This is exactly the probability that needs to be subtracted from the first term of the Ward–Tordai relation to correct for the neglected surface dynamics. Thus, the second term in the Ward–Tordai relation can be expressed in terms of the Green’s function derivative as well, this time with respect to the initial position *x*′, where we recall that in the first term the derivative is with respect to *x*.

Furthermore, we can utilize the fact that the cumulative distribution below Eq. (28) can be written as *F*(*t*) = 1 − *Q*(*t*), where *Q*(*t*) is the survival probability, namely, the probability to find the adsorbate somewhere in the bulk by time t, given that the surface is absorbing. For the one-dimensional scenario, we have $Q(t)=\u222b\u2212\u221eL\u222b\u2212\u221eLg(x,t\u2223x\u2032,0)p0(x\u2032)dx\u2032dx$. Thus, the first term can be equivalently written in terms of the Green’s function itself.

Recapitulating, the one-dimensional Ward–Tordai relation generalized to arbitrary initial condition *p*_{0}(*x*) can be expressed in terms of the Green’s function as follows:

Note that in order to obtain the macroscopic version of Eq. (34), we simply replace the probability Π(*t*) and the probability densities *p*(*L*, *τ*) and *p*_{0}(*x*) with the concentrations Γ(*t*), *c*(*L*, *τ*), and *c*_{0}(*x*), respectively, and the 1 in the first term with $N/A$, where *N* is the overall number of adsorbates and $A$ is the surface area. Then, the second term is the surface concentration that needs to be subtracted from the first term to correct for the neglected surface dynamics.

### C. Diffusion in a semi-infinite tube with an adsorbing surface

Let us consider the single-particle adsorption problem described in Sec. III A and depicted in Fig. 1(b). Specifically, we assume the validity of Eqs. (14)–(17). Let us also assume the linear kinetics of Eq. (12) as the closure relation. By Laplace transforming this system of equations and solving, we obtain ( Appendix C)
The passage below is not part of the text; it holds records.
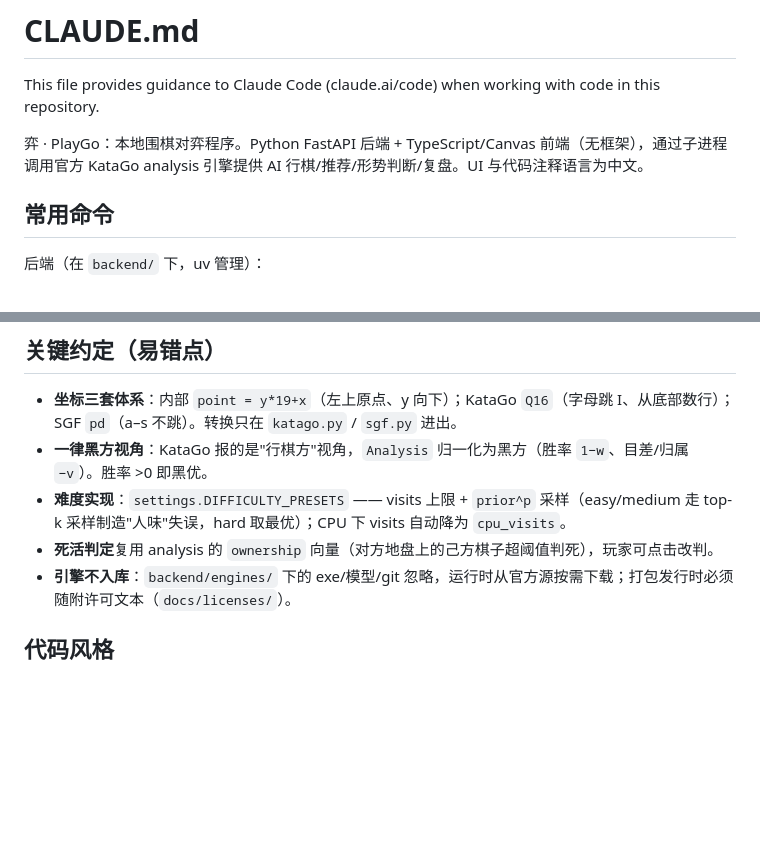
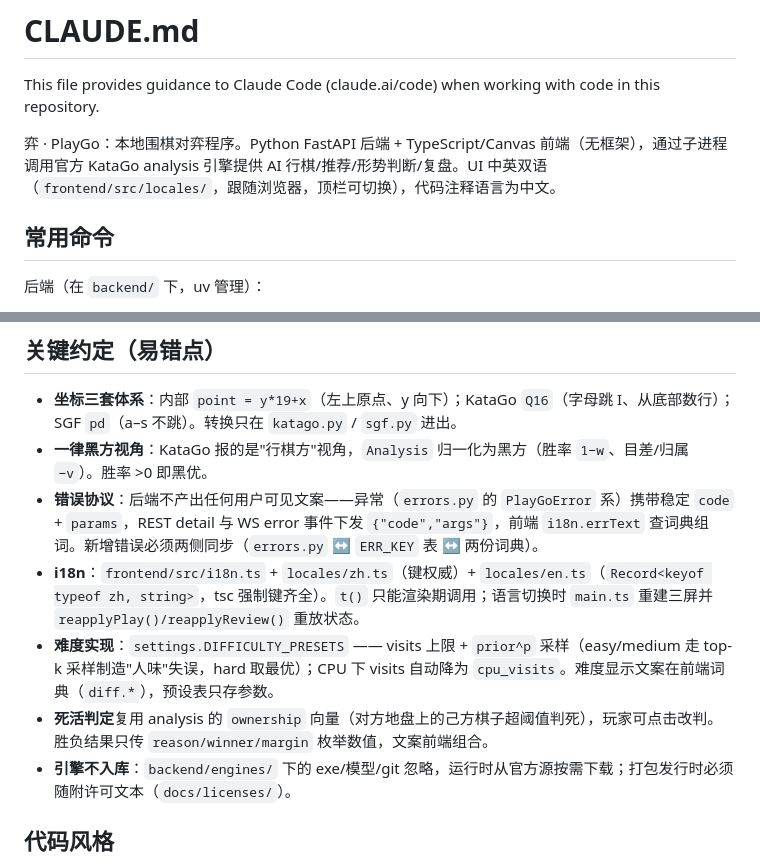
Before and after one commit to COLOVEFUL/playgo, a Markdown page: CLAUDE.md, 2 parts joined by grey strips. Rendered like a GitHub page; blank space fills up the shorter version.

```diff
--- a/CLAUDE.md
+++ b/CLAUDE.md
@@ -2,7 +2,7 @@
 
 This file provides guidance to Claude Code (claude.ai/code) when working with code in this repository.
 
-弈 · PlayGo：本地围棋对弈程序。Python FastAPI 后端 + TypeScript/Canvas 前端（无框架），通过子进程调用官方 KataGo analysis 引擎提供 AI 行棋/推荐/形势判断/复盘。UI 与代码注释语言为中文。
+弈 · PlayGo：本地围棋对弈程序。Python FastAPI 后端 + TypeScript/Canvas 前端（无框架），通过子进程调用官方 KataGo analysis 引擎提供 AI 行棋/推荐/形势判断/复盘。UI 中英双语（`frontend/src/locales/`，跟随浏览器，顶栏可切换），代码注释语言为中文。
 
 ## 常用命令
 
@@ -40,8 +40,10 @@ npx tsc --noEmit   # 仅类型检查
 
 - **坐标三套体系**：内部 `point = y*19+x`（左上原点、y 向下）；KataGo `Q16`（字母跳 I、从底部数行）；SGF `pd`（a–s 不跳）。转换只在 `katago.py` / `sgf.py` 进出。
 - **一律黑方视角**：KataGo 报的是"行棋方"视角，`Analysis` 归一化为黑方（胜率 `1−w`、目差/归属 `−v`）。胜率 >0 即黑优。
-- **难度实现**：`settings.DIFFICULTY_PRESETS` —— visits 上限 + `prior^p` 采样（easy/medium 走 top-k 采样制造"人味"失误，hard 取最优）；CPU 下 visits 自动降为 `cpu_visits`。
-- **死活判定**复用 analysis 的 `ownership` 向量（对方地盘上的己方棋子超阈值判死），玩家可点击改判。
+- **错误协议**：后端不产出任何用户可见文案——异常（`errors.py` 的 `PlayGoError` 系）携带稳定 `code` + `params`，REST detail 与 WS error 事件下发 `{"code","args"}`，前端 `i18n.errText` 查词典组词。新增错误必须两侧同步（`errors.py` ↔ `ERR_KEY` 表 ↔ 两份词典）。
+- **i18n**：`frontend/src/i18n.ts` + `locales/zh.ts`（键权威）+ `locales/en.ts`（`Record<keyof typeof zh, string>`，tsc 强制键齐全）。`t()` 只能渲染期调用；语言切换时 `main.ts` 重建三屏并 `reapplyPlay()/reapplyReview()` 重放状态。
+- **难度实现**：`settings.DIFFICULTY_PRESETS` —— visits 上限 + `prior^p` 采样（easy/medium 走 top-k 采样制造"人味"失误，hard 取最优）；CPU 下 visits 自动降为 `cpu_visits`。难度显示文案在前端词典（`diff.*`），预设表只存参数。
+- **死活判定**复用 analysis 的 `ownership` 向量（对方地盘上的己方棋子超阈值判死），玩家可点击改判。胜负结果只传 `reason/winner/margin` 枚举数值，文案前端组合。
 - **引擎不入库**：`backend/engines/` 下的 exe/模型/git 忽略，运行时从官方源按需下载；打包发行时必须随附许可文本（`docs/licenses/`）。
 
 ## 代码风格
```
Also changed, not shown: README.md (+4 -1 lines), README.zh-CN.md (+3 -1 lines).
where *K*≔*k*_{a}/*k*_{d} is the equilibrium constant for the adsorption–desorption process (see Sec. II C).

In Sec. V, we identify and elaborate on the mapping between adsorption problems and Smoluchowski-type reversible (association-dissociation) reactions in one-dimension. The corresponding microscopic one-dimensional dissociation-recombination problem was solved by Agmon in Ref. 65. Under the correct re-scaling, one minus Eq. (28) therein gives the inversion of Eq. (35). To show this, we analytically invert Eq. (35) in Appendix D and explain the steps involved in detail. The resulting form is quite bulky and so is not presented in the main text. Instead, we explore the result in different limits.

There are two ways in which *K* → 0: either *k*_{d} → ∞ or *k*_{a} → 0. In both cases, the surface is completely non-adsorbing and is, thus, akin to a reflecting surface. Indeed, in this limit, the right-hand side of Eq. (35) goes to zero. In the limit of *k*_{a} → 0, the particle cannot be adsorbed from the subsurface. Since, by the initial condition given in Eq. (15b), we have Π(0) = 0, the probability Π(*t*) vanishes identically for all *t* > 0. This limit can also be understood by revisiting Eq. (12). In the microscopic analog, the adsorption term is zero because *k*_{a} → 0 and the desorption term is zero because Π(*t*) = 0. We thus get *J*(*L*, *t*) = 0, which is exactly the reflecting boundary condition. Similarly, in the limit of *k*_{d} → ∞, the desorption is immediate, and so effectively the particle spends no time on the surface.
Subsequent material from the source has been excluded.